Not everything will move very much. I don't see Digikam making the leap to smart phones, for instance, nor should it try to in my opinion. That's not the point of Digikam, and trying to do so would probably ruin it.
Other applications will travel very well across parts of the spectrum. Take Gwenview for instance. (Hm... what's with my KDE Graphics obsession today? :) It has a user interface that scales down very nicely to netbooks/smartbooks and up very well to very large displays. Will it be an answer for image viewing on, say, smartphones? I don't know. (I haven't tried it, and haven't really given it much though, to be honest :) Perhaps it won't, and that's OK, of course. Knowing, however, that it's appropriate for that area of the device spectrum might be useful for its developers: perhaps they want to push the boundaries out further, or maybe they just want to preserve their current stance and ensure they don't shrink it accidentally by making it uncomfortable for use on netbook sized screens.
Some of our applications have been written from the ground up to fill as much of the device spectrum as possible. We can see this in how Plasma applications are running not just on desktops and laptops, but also netbooks (with a different primary UI, but the same special sauce under the hood) as well as phones (again, with a different primary UI).
Then there are our libraries: which work across the device spectrum? Which don't? Which could do better? Which library facilities are we missing that would be good to have to expand our device spectrum reach, in both directions?
I thought it was interesting when Akonadi people blogged about how Akonadi wasn't really designed for or necessarily ready for things like smartphones right now. That's important and useful information to have, both for those working on Akonadi as well as those who might use it in their own applications.

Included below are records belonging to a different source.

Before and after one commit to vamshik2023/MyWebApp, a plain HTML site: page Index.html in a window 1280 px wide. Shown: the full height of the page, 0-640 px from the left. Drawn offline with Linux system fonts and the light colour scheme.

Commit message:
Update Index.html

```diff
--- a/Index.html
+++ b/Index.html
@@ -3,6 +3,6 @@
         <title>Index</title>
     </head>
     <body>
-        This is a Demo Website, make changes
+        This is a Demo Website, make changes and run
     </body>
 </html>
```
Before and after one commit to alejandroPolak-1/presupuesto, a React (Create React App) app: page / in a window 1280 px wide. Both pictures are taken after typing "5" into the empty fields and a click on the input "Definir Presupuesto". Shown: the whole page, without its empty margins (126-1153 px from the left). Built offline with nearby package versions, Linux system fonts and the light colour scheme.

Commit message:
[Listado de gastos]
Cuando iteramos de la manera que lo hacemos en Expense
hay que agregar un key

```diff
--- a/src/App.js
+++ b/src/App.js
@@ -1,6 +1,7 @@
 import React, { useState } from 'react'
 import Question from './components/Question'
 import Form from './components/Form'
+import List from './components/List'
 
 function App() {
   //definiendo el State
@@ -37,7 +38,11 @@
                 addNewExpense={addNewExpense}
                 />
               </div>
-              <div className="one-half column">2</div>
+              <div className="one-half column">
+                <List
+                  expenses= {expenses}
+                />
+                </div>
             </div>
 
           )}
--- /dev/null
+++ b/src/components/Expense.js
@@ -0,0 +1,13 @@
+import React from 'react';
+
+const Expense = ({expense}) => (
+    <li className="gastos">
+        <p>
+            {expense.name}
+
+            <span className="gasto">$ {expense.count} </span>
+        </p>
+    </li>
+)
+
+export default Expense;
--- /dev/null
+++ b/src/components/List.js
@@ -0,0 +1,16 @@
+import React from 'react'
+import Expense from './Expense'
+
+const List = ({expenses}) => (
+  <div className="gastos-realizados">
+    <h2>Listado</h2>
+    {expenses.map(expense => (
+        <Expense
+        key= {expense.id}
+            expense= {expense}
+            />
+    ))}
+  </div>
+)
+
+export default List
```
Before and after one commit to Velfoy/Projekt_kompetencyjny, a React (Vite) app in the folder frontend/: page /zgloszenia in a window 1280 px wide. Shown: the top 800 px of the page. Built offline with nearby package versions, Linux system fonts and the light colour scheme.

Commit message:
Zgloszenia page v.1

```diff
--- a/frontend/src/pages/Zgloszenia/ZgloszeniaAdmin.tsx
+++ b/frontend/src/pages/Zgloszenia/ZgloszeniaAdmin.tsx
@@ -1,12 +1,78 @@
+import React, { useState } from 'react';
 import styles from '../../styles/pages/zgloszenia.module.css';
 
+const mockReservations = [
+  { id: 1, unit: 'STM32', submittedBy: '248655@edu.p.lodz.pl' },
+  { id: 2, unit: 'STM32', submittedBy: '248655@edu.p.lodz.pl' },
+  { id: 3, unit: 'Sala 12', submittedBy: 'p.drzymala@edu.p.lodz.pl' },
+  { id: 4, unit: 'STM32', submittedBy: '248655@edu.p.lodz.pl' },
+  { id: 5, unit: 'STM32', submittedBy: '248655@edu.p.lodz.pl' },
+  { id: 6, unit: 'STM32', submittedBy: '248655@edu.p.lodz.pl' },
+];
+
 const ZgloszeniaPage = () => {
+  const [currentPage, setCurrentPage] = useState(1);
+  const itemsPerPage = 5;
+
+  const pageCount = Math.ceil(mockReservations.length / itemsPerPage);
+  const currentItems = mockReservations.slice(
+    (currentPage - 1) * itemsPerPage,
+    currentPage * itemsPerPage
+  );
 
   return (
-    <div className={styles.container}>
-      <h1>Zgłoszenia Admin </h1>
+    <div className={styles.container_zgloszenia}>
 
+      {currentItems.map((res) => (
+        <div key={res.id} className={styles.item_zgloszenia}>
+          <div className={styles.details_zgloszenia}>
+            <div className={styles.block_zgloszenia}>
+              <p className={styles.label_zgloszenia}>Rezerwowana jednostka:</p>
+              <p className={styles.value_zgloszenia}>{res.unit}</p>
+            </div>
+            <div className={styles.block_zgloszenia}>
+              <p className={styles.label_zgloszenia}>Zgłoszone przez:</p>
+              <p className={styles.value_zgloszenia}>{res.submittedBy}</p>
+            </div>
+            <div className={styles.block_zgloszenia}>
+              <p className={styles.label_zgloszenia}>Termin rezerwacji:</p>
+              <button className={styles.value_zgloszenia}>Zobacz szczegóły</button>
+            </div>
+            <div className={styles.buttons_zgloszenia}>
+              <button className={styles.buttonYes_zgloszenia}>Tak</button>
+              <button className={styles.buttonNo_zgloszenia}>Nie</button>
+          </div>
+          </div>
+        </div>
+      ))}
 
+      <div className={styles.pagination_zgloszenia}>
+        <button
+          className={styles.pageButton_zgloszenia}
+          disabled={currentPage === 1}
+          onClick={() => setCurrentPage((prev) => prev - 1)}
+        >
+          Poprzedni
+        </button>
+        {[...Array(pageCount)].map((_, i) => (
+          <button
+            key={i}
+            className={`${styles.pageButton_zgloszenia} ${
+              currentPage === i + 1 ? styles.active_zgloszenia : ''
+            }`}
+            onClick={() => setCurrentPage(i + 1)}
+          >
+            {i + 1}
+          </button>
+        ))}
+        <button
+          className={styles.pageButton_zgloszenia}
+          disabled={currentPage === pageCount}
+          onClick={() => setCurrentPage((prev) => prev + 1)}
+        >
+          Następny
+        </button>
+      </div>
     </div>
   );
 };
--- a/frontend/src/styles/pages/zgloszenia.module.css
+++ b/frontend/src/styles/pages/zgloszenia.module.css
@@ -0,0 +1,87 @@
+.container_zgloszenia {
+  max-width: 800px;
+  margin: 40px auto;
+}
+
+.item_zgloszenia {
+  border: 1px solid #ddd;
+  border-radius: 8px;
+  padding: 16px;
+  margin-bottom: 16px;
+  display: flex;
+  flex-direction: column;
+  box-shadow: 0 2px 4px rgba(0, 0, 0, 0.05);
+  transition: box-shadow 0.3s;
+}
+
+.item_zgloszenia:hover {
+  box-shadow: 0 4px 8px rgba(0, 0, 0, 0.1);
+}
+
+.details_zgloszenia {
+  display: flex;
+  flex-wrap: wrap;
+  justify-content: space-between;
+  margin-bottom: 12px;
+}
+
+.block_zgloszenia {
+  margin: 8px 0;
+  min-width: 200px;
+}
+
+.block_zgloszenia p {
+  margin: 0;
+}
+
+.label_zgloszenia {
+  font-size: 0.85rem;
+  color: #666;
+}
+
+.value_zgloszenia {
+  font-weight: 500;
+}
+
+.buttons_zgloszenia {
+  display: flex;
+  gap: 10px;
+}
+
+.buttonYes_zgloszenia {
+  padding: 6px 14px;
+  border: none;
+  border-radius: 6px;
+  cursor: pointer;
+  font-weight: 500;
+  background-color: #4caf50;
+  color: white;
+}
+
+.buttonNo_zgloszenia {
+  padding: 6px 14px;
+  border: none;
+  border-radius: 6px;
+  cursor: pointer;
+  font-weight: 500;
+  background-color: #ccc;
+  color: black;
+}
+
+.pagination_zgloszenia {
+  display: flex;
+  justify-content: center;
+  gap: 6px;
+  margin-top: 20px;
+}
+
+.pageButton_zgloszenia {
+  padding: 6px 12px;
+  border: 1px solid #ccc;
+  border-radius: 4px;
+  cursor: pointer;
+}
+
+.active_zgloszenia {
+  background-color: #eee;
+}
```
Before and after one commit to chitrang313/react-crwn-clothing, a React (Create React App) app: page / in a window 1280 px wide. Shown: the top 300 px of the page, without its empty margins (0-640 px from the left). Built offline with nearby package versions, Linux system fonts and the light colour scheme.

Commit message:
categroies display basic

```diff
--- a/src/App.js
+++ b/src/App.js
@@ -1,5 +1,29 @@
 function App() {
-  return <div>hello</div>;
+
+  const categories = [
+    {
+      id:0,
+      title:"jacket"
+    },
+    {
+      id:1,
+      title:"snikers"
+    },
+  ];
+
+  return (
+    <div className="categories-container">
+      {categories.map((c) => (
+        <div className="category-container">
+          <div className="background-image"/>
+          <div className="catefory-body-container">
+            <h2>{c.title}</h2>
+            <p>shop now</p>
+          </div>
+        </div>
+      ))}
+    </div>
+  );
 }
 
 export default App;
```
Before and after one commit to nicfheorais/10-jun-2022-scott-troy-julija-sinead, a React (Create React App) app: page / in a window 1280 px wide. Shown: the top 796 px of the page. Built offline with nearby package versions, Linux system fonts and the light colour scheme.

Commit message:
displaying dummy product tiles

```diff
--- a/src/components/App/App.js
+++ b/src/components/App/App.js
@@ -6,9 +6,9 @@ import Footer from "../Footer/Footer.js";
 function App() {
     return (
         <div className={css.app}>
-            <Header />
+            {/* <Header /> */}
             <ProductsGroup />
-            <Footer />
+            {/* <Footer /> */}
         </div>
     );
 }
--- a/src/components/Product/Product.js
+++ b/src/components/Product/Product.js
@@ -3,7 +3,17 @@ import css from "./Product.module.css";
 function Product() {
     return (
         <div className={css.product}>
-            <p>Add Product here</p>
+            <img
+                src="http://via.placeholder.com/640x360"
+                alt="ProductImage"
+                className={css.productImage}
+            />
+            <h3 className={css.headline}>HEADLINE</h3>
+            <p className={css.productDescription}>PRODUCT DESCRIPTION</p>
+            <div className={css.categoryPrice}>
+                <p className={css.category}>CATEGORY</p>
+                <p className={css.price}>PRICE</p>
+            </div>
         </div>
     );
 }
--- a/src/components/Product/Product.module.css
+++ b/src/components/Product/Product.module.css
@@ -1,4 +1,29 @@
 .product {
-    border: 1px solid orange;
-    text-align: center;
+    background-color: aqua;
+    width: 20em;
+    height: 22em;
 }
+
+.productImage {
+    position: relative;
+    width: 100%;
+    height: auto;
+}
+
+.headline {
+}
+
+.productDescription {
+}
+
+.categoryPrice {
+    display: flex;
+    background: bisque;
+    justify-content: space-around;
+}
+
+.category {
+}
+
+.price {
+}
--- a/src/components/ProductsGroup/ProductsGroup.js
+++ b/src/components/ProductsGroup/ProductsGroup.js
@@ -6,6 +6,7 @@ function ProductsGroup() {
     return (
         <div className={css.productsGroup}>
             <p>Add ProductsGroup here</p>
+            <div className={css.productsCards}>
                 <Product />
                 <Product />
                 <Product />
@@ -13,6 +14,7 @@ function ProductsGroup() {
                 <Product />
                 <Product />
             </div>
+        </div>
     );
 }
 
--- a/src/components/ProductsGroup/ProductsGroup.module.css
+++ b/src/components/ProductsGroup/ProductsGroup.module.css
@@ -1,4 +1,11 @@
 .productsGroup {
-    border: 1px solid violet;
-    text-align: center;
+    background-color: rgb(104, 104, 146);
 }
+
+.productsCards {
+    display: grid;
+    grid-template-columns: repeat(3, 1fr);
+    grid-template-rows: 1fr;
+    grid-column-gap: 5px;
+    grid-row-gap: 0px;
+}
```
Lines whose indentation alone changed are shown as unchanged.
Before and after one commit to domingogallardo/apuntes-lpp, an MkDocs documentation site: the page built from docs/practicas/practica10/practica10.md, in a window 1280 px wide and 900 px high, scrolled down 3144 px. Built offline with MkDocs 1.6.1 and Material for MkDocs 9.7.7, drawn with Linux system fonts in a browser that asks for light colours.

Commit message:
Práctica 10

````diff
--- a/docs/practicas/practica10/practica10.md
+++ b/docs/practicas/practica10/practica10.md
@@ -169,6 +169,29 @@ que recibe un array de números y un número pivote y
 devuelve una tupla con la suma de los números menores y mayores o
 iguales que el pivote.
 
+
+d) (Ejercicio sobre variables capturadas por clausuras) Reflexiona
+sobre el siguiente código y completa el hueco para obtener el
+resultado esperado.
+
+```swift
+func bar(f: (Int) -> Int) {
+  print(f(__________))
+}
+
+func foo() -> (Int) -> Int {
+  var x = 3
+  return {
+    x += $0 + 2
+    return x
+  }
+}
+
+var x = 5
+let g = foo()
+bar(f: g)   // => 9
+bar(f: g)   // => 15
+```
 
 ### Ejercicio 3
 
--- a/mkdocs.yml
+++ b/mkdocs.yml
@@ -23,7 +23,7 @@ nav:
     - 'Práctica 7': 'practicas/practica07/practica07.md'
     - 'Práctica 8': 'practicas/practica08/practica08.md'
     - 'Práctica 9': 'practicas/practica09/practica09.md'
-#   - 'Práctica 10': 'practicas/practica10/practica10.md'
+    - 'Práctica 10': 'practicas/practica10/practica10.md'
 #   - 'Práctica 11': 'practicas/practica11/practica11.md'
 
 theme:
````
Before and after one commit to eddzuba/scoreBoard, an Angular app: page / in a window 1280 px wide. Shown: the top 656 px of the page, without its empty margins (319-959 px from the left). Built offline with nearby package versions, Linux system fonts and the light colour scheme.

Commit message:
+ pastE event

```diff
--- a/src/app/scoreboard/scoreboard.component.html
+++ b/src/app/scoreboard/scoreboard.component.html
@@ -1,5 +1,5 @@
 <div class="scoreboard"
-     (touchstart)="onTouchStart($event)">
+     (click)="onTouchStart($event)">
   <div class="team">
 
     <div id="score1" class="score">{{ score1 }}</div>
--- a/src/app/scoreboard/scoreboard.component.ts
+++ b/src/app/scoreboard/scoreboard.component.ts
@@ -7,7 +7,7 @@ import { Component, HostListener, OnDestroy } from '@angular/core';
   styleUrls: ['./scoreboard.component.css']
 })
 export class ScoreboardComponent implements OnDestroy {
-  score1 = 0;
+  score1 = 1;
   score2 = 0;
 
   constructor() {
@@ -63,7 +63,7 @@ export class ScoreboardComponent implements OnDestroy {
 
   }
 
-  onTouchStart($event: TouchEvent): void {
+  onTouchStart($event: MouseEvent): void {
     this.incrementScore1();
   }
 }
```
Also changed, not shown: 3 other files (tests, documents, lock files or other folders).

What I'm suggesting by all of this is that we may want to keep our eyes and minds open as we are developing our software. Instead of just assuming that we're working on "desktop software", consider that it lives in a larger world where there is a spectrum across which devices of various sizes and shapes and purposes live. Consciously placing our software, and our software's targets, on that spectrum will help us create a coherent set of solutions (and information about them) across the wide range of computers people have today in their pockets, backpacks, briefcases, server rooms and on their desks. And that can't hurt. :)